Another question that most instructors are asked is “What is the most interesting aeroplane that you have flown”. For me this is always a difficult one to answer because, at the last count, if I includeGA, ultralight and sailplane types, I have flown in command on well over 350 totally different types. All of them have their particular and sometimes peculiar characteristics. Here is just a small sampling.
My all time favourite – the De Havilland Tiger Moth - don’t forget to strap into the Sutton Harness painfully tight before flight. If you don’t, when you roll upside down your bum leaves the seat and the sensation is that you have just fallen out of the cockpit. Then as you continue the roll you are left swaying upside down in your harness and it feels like you are hanging outside of the aeroplane. Of course the engine stops as you roll inverted because the good old Gypsy Major engine doesn’t run upside down. But you knew that was going to happen anyway so you are pretty well up to speed on diving air restarts as there is no starter motor fitted. Great character building stuff. Aeroplanes were made of wood and pilots were made of steel in those days. Not like now where it is the other way around.

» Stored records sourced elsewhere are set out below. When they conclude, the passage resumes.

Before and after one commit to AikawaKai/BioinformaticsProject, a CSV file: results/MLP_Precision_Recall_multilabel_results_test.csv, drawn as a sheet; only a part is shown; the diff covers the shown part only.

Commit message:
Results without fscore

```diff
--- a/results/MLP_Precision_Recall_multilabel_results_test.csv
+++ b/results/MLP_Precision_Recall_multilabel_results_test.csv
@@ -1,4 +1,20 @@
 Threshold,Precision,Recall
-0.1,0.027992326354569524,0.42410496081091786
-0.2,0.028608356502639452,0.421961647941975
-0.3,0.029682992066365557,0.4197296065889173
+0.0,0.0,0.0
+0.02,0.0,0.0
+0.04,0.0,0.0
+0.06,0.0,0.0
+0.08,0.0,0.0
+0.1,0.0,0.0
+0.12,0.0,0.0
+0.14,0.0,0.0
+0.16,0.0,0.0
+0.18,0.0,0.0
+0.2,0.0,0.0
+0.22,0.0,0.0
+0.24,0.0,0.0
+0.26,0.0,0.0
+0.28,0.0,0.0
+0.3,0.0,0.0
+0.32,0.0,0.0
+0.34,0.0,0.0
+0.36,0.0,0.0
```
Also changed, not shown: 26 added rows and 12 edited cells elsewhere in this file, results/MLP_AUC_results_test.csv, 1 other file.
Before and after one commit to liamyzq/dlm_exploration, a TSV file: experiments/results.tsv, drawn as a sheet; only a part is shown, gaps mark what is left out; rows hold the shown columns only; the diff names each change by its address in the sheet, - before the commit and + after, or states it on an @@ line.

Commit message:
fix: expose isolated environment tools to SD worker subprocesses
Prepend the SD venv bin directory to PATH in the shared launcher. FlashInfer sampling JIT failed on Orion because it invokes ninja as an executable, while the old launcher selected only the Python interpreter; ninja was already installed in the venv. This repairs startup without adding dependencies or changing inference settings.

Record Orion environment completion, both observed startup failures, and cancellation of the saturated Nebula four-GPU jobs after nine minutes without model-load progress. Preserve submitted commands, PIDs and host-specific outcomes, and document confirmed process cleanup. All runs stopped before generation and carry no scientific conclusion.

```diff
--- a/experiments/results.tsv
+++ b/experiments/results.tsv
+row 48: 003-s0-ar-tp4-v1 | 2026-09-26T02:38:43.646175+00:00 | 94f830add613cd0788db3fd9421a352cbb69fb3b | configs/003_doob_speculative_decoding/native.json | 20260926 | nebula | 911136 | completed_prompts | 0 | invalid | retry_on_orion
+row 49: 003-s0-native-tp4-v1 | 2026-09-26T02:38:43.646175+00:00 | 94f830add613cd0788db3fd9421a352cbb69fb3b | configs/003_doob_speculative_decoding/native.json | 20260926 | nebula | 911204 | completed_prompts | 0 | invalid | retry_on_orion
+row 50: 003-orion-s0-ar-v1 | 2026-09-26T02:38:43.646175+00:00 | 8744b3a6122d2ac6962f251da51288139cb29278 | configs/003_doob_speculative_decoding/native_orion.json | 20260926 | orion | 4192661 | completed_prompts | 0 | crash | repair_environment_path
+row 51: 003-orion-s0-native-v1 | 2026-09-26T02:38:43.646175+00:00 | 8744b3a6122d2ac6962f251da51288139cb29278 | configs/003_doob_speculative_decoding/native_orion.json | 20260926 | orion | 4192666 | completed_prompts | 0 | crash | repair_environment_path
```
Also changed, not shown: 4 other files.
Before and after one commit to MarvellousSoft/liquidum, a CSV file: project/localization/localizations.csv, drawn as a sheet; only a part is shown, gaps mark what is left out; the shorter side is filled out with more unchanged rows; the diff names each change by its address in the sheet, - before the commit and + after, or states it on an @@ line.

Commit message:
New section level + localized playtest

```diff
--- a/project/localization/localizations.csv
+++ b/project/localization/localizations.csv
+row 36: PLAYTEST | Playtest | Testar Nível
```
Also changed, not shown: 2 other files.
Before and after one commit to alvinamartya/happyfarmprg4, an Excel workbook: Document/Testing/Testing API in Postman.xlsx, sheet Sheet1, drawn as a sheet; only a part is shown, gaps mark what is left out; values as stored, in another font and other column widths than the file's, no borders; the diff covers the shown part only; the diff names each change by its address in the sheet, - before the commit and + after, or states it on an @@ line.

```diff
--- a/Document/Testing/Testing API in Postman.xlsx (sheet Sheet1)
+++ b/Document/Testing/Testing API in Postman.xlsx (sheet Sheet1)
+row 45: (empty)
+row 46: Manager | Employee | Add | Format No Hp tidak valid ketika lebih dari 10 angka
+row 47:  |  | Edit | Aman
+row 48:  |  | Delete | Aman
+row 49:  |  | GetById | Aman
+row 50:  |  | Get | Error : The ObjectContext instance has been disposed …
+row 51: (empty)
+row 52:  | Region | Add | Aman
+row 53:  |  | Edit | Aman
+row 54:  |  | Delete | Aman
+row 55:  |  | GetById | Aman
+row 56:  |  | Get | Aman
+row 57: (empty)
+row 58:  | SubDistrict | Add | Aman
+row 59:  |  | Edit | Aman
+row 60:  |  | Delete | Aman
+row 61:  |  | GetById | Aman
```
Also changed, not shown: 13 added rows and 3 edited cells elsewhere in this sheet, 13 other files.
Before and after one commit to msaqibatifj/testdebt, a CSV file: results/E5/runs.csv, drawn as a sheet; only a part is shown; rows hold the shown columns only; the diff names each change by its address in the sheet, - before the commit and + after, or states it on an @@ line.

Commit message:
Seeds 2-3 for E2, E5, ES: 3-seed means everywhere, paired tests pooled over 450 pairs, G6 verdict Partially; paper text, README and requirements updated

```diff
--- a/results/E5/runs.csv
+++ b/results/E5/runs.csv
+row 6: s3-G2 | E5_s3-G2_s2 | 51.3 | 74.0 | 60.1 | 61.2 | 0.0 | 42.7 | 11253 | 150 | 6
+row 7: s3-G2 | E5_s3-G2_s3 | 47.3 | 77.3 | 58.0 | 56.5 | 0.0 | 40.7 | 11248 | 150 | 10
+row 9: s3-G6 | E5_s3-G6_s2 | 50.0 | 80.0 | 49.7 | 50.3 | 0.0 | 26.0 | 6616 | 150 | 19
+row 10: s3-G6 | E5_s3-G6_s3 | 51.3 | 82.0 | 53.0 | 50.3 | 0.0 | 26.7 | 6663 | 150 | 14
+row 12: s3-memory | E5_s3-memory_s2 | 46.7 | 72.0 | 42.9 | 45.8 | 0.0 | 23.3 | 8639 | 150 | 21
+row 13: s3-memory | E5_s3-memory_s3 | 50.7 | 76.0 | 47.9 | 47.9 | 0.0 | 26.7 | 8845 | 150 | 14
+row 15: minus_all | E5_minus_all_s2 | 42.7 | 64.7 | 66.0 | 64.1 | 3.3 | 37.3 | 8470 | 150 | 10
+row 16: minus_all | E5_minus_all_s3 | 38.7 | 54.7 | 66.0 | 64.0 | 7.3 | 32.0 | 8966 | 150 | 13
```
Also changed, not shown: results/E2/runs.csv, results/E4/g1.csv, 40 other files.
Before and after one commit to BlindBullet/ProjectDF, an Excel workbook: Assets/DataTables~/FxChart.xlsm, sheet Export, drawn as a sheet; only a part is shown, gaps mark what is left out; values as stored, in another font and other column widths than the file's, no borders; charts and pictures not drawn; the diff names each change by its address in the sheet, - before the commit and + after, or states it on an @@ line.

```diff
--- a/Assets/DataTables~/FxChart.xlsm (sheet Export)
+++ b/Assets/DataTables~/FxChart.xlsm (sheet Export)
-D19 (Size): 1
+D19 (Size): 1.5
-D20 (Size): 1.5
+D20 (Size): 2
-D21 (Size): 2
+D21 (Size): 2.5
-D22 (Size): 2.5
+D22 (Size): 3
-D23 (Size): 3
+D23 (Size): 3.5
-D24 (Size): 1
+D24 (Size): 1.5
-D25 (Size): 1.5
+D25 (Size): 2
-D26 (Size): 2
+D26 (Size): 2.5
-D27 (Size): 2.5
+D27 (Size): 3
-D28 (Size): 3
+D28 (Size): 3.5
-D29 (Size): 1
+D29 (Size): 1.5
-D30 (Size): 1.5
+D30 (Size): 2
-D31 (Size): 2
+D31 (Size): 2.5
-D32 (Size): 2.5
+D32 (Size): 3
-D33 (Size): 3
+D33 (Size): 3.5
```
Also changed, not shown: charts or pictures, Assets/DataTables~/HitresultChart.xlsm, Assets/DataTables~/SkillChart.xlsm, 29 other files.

The two thirds scale open cockpit Hawker Fury bi-plane fighter was a fun machine - don’t round out too high or it will drop a wing on you as you three point. The CAC Winjeel with its castoring tail wheel - don’t forget to lock it for take off or you are in for an exhilarating take off as you swerve from side to side down the runway. The Grumman Ag Cat crop sprayer - big old draggy 450 HP engined open cockpit bi-plane – don’t go one knot below 80 Kts on final or it won’t round out.
Then there was the Pilatus Porter tail dragger with its 600 HP PT6A gas turbine engine - the only aeroplane that I have ever flown that could be taxied backwards. Phoebe Ann and I ferried one of these aeroplanes from Switzerland to Nairobi, Kenya in the late sixties for me to take up a crop spraying job in it. This was just after the time of the Israeli/Arab six day war. We created quite a stir in Libya, Tripoli, Egypt and the Sudan because the aeroplane had the Swiss flag painted on the tail and airport authorities constantly mistook this flag for the symbol of the Red Cross. So what's the problem with that you ask? Well in Africa many gun runners paint the Red Cross symbol on their aeroplanes in an attempt to make people believe that they are engaged on humanitarian flights. So we were constantly being either locked up or escorted around at gunpoint until we could prove that we were indeed not gun runners. Actually this wasn't too hard to prove as Phoebe Ann was very obviously seven months pregnant with our first daughter, Tana.
Once the authorities at each airport realised that we were fair dinkum we then, much to their delight and accompanied by lots of hand clapping, had to demonstrate our backward taxiing act since most of them had never seen such a thing before. Indeed I think that I spent more time taxiing backwards than forwards on that trip. To add to the fun of it all we rescued an American exotic dancer in Aswan, Egypt who was running away from her Saudi Arabian Muslim husband. She had to lie flat on her tummy in a very confined space on top of the ferry tanks in amongst a tangle of plastic fuel pipes. Both Phoebe Ann and I were extremely worried that she might use one of the fuel pipes to pull herself forward, break it and cause a fuel gusher in the cockpit. In the end she left us in Abu Simbal where we stopped off to see the temple of Ramises the second and we never saw or heard from her again. We often wonder what happened to her.